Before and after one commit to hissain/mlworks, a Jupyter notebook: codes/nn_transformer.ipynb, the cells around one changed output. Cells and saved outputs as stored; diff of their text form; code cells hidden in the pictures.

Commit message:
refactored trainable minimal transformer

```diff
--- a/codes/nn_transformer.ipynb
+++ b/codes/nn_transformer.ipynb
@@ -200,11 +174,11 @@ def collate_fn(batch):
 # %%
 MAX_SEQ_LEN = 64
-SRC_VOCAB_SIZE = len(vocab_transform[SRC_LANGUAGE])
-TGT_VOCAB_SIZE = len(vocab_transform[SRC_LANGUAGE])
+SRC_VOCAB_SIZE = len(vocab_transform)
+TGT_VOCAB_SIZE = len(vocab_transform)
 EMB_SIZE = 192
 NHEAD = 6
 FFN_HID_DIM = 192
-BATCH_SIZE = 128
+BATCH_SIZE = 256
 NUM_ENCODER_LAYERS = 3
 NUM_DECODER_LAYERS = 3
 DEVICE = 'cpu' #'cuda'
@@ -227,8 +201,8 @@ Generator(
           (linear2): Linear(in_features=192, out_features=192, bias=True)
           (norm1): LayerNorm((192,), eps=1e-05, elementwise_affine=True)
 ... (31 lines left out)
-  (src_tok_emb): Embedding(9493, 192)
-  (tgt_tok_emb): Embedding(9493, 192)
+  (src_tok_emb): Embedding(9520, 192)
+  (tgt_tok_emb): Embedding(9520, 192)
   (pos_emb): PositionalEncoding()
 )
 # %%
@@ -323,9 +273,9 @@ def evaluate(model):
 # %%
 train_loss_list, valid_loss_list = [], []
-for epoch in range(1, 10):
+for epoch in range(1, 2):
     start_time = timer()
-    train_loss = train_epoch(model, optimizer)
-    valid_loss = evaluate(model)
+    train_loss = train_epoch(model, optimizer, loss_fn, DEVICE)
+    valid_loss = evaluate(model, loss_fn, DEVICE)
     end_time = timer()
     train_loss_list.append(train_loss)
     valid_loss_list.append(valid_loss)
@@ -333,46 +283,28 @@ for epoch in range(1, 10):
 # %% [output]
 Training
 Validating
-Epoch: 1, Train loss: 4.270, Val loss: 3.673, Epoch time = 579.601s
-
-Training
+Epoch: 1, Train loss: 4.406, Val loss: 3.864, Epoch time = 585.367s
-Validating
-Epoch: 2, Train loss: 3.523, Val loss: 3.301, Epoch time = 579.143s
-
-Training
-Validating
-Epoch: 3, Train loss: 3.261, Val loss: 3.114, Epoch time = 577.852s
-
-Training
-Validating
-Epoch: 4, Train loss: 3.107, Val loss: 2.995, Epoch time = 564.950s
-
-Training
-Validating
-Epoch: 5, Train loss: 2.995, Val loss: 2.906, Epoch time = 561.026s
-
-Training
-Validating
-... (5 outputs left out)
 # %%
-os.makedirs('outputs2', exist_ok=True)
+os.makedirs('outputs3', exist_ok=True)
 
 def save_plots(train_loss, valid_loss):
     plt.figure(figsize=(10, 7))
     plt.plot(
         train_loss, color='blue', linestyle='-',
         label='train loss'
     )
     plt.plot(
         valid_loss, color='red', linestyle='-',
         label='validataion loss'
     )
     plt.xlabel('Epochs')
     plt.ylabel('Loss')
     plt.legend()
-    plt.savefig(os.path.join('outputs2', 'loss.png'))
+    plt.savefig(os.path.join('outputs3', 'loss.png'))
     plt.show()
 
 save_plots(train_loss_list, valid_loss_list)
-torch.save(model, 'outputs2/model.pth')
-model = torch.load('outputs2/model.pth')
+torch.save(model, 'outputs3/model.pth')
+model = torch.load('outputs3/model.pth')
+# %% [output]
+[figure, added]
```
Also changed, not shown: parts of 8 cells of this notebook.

..........

> **Required work**
Provide the number of lines in the entries that include "model", and no other text.

> **Your response**
9